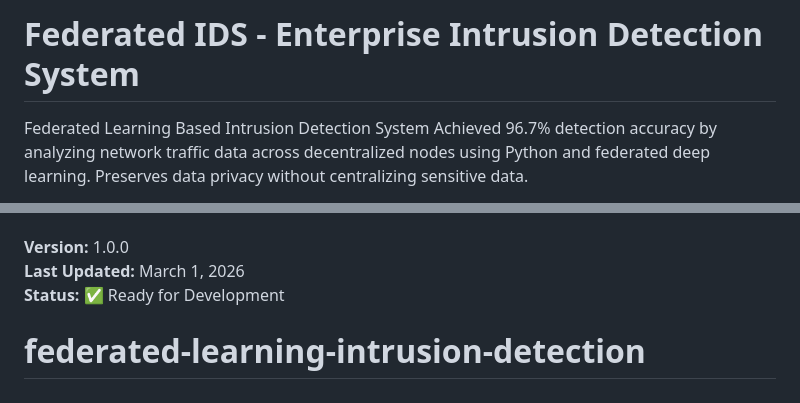
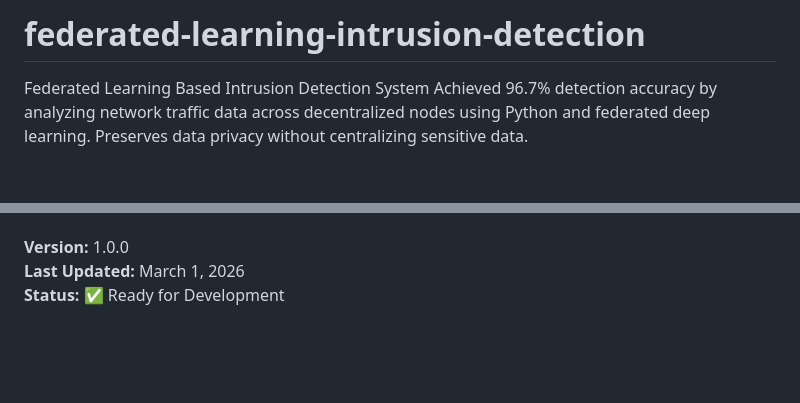
Before and after one commit to Hrshni/federated-learning-intrusion-detection, a Markdown page: README.md, 2 parts joined by grey strips. GitHub-like rendering; blank space fills up the shorter version.

```diff
--- a/README.md
+++ b/README.md
@@ -1,5 +1,4 @@
-
-# Federated IDS - Enterprise Intrusion Detection System
+# federated-learning-intrusion-detection
 Federated Learning Based Intrusion Detection System
 Achieved 96.7% detection accuracy by analyzing network traffic data across decentralized nodes using Python and federated deep learning. Preserves data privacy without centralizing sensitive data.
 
@@ -488,5 +487,3 @@ This project is part of the Federated Deep Learning IDS system.
 **Version:** 1.0.0
 **Last Updated:** March 1, 2026
 **Status:** ✅ Ready for Development
-
-# federated-learning-intrusion-detection
```
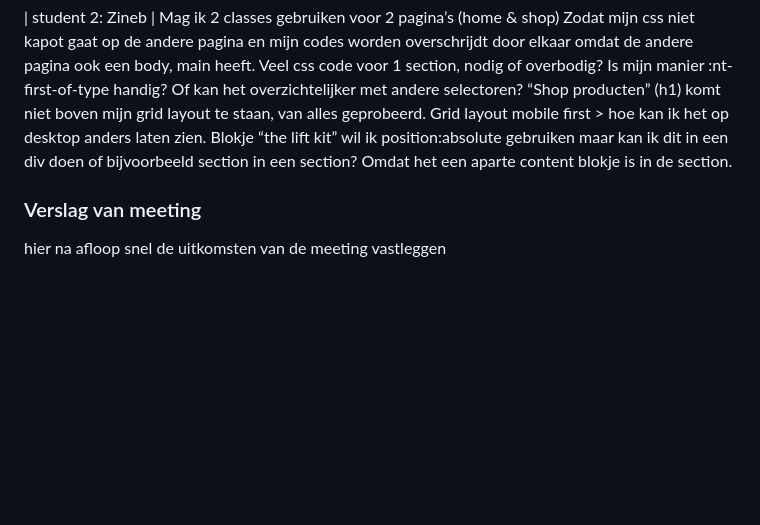
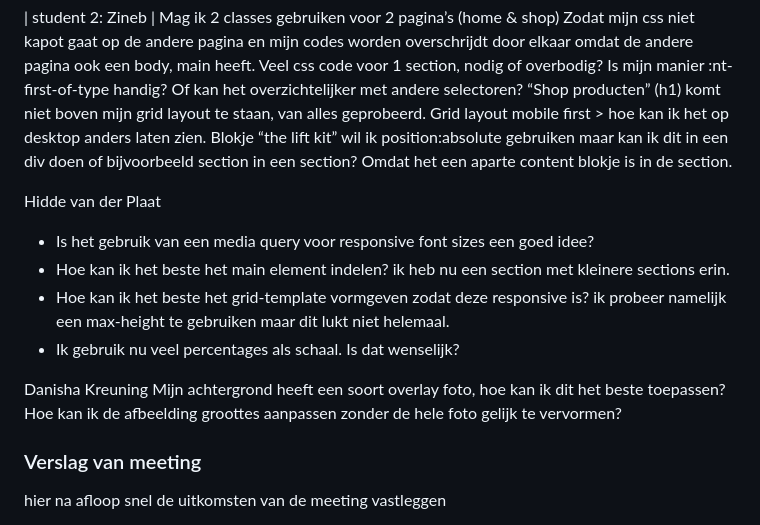
Before and after one commit to CSallyLuna/FvD, a Markdown page: README.md, the part around the change. Drawn GitHub-style; folded sections open; blank space fills up the shorter version.

```diff
--- a/README.md
+++ b/README.md
@@ -156,6 +156,16 @@ Veel css code voor 1 section, nodig of overbodig? Is mijn manier :nt-first-of-ty
 Grid layout mobile first > hoe kan ik het op desktop anders laten zien.
 Blokje “the lift kit” wil ik position:absolute gebruiken maar kan ik dit in een div doen of bijvoorbeeld section in een section? Omdat het een aparte content blokje is in de section.
 
+Hidde van der Plaat
+- Is het gebruik van een media query voor responsive font sizes een goed idee?
+- Hoe kan ik het beste het main element indelen? ik heb nu een section met kleinere sections erin.
+- Hoe kan ik het beste het grid-template vormgeven zodat deze responsive is? ik probeer namelijk een max-height te gebruiken maar dit lukt niet helemaal.
+- Ik gebruik nu veel percentages als schaal. Is dat wenselijk?
+
+Danisha Kreuning
+Mijn achtergrond heeft een soort overlay foto, hoe kan ik dit het beste toepassen?
+Hoe kan ik de afbeelding groottes aanpassen zonder de hele foto gelijk te vervormen?
+
   ### Verslag van meeting
   hier na afloop snel de uitkomsten van de meeting vastleggen
 
```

- **DIRECTIONS**: Search the data for the string "foto" and copy each line where it appears.

- **FINISHED TASK**:
+Mijn achtergrond heeft een soort overlay foto, hoe kan ik dit het beste toepassen?
+Hoe kan ik de afbeelding groottes aanpassen zonder de hele foto gelijk te vervormen?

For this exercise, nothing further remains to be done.